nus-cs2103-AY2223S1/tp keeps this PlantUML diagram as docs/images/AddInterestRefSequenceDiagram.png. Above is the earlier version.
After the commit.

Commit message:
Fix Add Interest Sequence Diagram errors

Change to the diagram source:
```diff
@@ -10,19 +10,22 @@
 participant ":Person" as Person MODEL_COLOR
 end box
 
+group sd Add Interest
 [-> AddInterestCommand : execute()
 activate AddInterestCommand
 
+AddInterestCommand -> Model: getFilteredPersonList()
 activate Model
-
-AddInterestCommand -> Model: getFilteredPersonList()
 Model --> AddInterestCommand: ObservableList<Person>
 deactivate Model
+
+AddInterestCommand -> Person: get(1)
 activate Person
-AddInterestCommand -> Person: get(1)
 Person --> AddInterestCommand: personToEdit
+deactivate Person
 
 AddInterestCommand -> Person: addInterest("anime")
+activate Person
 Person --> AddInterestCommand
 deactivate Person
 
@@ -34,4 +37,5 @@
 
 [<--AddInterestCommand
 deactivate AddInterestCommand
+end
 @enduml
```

▶ [WHAT IS REQUIRED] Please repeat the listing word for word.

▶ [YOUR RESPONSE]
nus-cs2103-AY2223S1/tp keeps this PlantUML diagram as docs/images/AddInterestRefSequenceDiagram.png. Above is the earlier version.
After the commit.

Commit message:
Fix Add Interest Sequence Diagram errors

Change to the diagram source:
```diff
@@ -10,19 +10,22 @@
 participant ":Person" as Person MODEL_COLOR
 end box
 
+group sd Add Interest
 [-> AddInterestCommand : execute()
 activate AddInterestCommand
 
+AddInterestCommand -> Model: getFilteredPersonList()
 activate Model
-
-AddInterestCommand -> Model: getFilteredPersonList()
 Model --> AddInterestCommand: ObservableList<Person>
 deactivate Model
+
+AddInterestCommand -> Person: get(1)
 activate Person
-AddInterestCommand -> Person: get(1)
 Person --> AddInterestCommand: personToEdit
+deactivate Person
 
 AddInterestCommand -> Person: addInterest("anime")
+activate Person
 Person --> AddInterestCommand
 deactivate Person
 
@@ -34,4 +37,5 @@
 
 [<--AddInterestCommand
 deactivate AddInterestCommand
+end
 @enduml
```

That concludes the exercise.